Change detection outputs

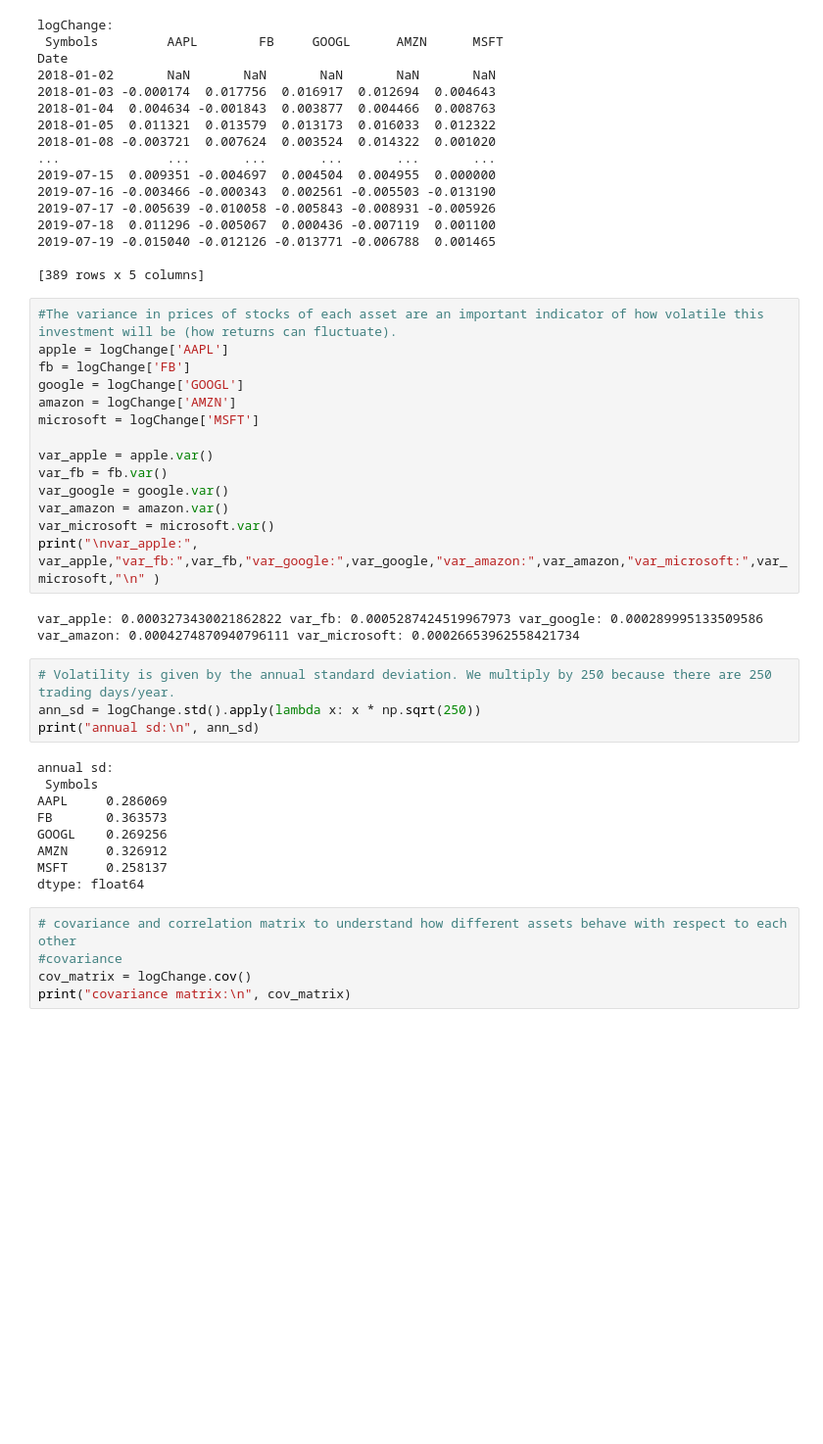
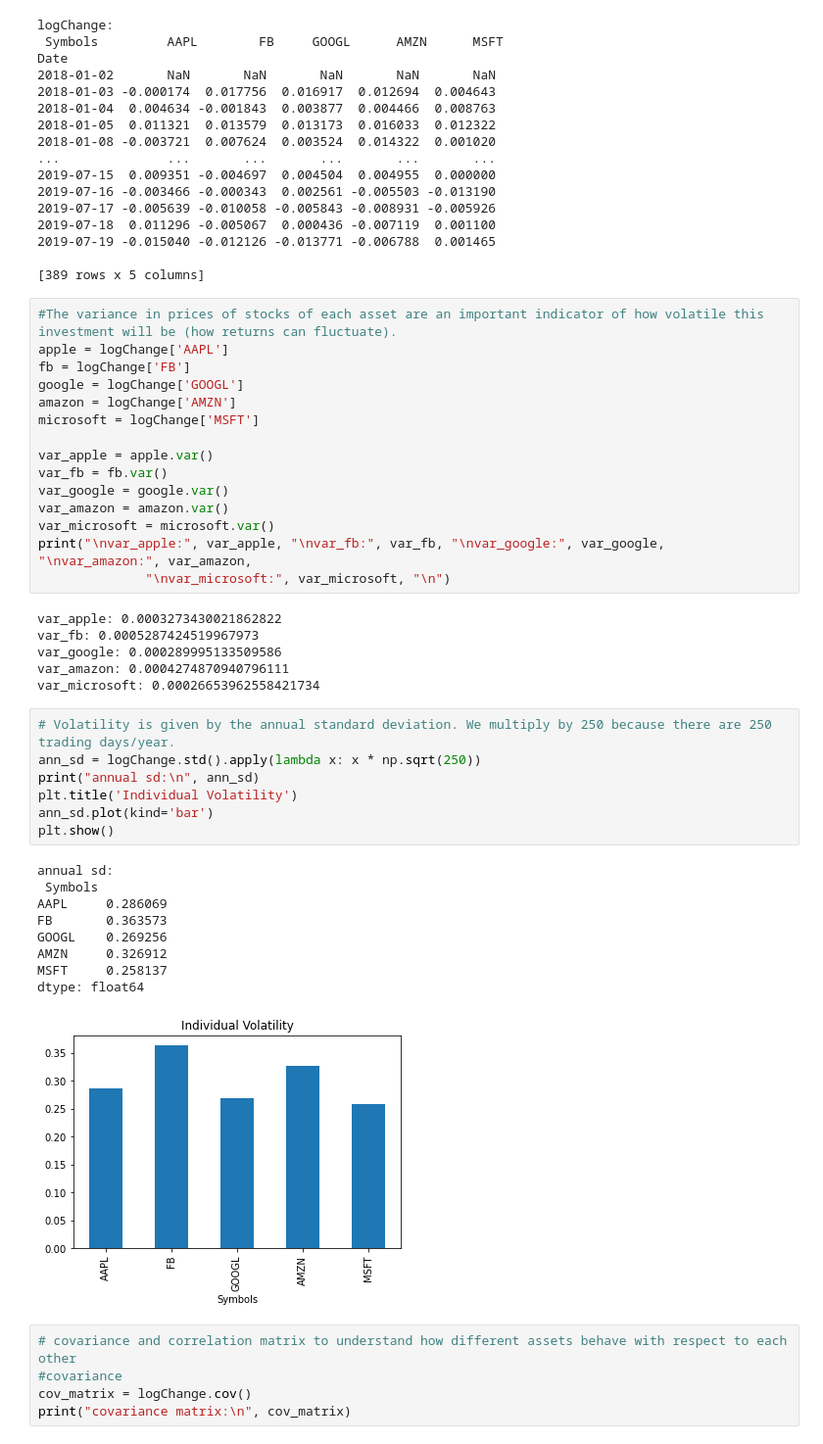
Before and after one commit to ceciliacal/modern_portfolio_theory_optimization, a Jupyter notebook: main.ipynb, the cells around one changed output. Shown at 98% size. Cells and saved outputs as stored; diff of their text form; blank space fills up the shorter version.

```diff
--- a/main.ipynb
+++ b/main.ipynb
@@ -98,22 +100,31 @@ var_fb = fb.var()
 var_google = google.var()
 var_amazon = amazon.var()
 var_microsoft = microsoft.var()
-print("\nvar_apple:", var_apple,"var_fb:",var_fb,"var_google:",var_google,"var_amazon:",var_amazon,"var_microsoft:",var_microsoft,"\n" )
+print("\nvar_apple:", var_apple, "\nvar_fb:", var_fb, "\nvar_google:", var_google, "\nvar_amazon:", var_amazon,
+              "\nvar_microsoft:", var_microsoft, "\n")
 # %% [output]
-var_apple: 0.0003273430021862822 var_fb: 0.0005287424519967973 var_google: 0.000289995133509586 var_amazon: 0.0004274870940796111 var_microsoft: 0.00026653962558421734
+var_apple: 0.0003273430021862822
+var_fb: 0.0005287424519967973
+var_google: 0.000289995133509586
+var_amazon: 0.0004274870940796111
+var_microsoft: 0.00026653962558421734
 # %%
 # Volatility is given by the annual standard deviation. We multiply by 250 because there are 250 trading days/year.
 ann_sd = logChange.std().apply(lambda x: x * np.sqrt(250))
 print("annual sd:\n", ann_sd)
+plt.title('Individual Volatility')
+ann_sd.plot(kind='bar')
+plt.show()
 # %% [output]
 annual sd:
  Symbols
 AAPL     0.286069
 FB       0.363573
 GOOGL    0.269256
 AMZN     0.326912
 MSFT     0.258137
 dtype: float64
+[figure, added]
 # %%
 # covariance and correlation matrix to understand how different assets behave with respect to each other
 #covariance
```
Also changed, not shown: parts of 11 cells of this notebook, 2 other files.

Action item -
Except for the pictures, write the data out exactly.

Solved exercise -
Before and after one commit to ceciliacal/modern_portfolio_theory_optimization, a Jupyter notebook: main.ipynb, the cells around one changed output. Shown at 98% size. Cells and saved outputs as stored; diff of their text form; blank space fills up the shorter version.

```diff
--- a/main.ipynb
+++ b/main.ipynb
@@ -98,22 +100,31 @@ var_fb = fb.var()
 var_google = google.var()
 var_amazon = amazon.var()
 var_microsoft = microsoft.var()
-print("\nvar_apple:", var_apple,"var_fb:",var_fb,"var_google:",var_google,"var_amazon:",var_amazon,"var_microsoft:",var_microsoft,"\n" )
+print("\nvar_apple:", var_apple, "\nvar_fb:", var_fb, "\nvar_google:", var_google, "\nvar_amazon:", var_amazon,
+              "\nvar_microsoft:", var_microsoft, "\n")
 # %% [output]
-var_apple: 0.0003273430021862822 var_fb: 0.0005287424519967973 var_google: 0.000289995133509586 var_amazon: 0.0004274870940796111 var_microsoft: 0.00026653962558421734
+var_apple: 0.0003273430021862822
+var_fb: 0.0005287424519967973
+var_google: 0.000289995133509586
+var_amazon: 0.0004274870940796111
+var_microsoft: 0.00026653962558421734
 # %%
 # Volatility is given by the annual standard deviation. We multiply by 250 because there are 250 trading days/year.
 ann_sd = logChange.std().apply(lambda x: x * np.sqrt(250))
 print("annual sd:\n", ann_sd)
+plt.title('Individual Volatility')
+ann_sd.plot(kind='bar')
+plt.show()
 # %% [output]
 annual sd:
  Symbols
 AAPL     0.286069
 FB       0.363573
 GOOGL    0.269256
 AMZN     0.326912
 MSFT     0.258137
 dtype: float64
+[figure, added]
 # %%
 # covariance and correlation matrix to understand how different assets behave with respect to each other
 #covariance
```
Also changed, not shown: parts of 11 cells of this notebook, 2 other files.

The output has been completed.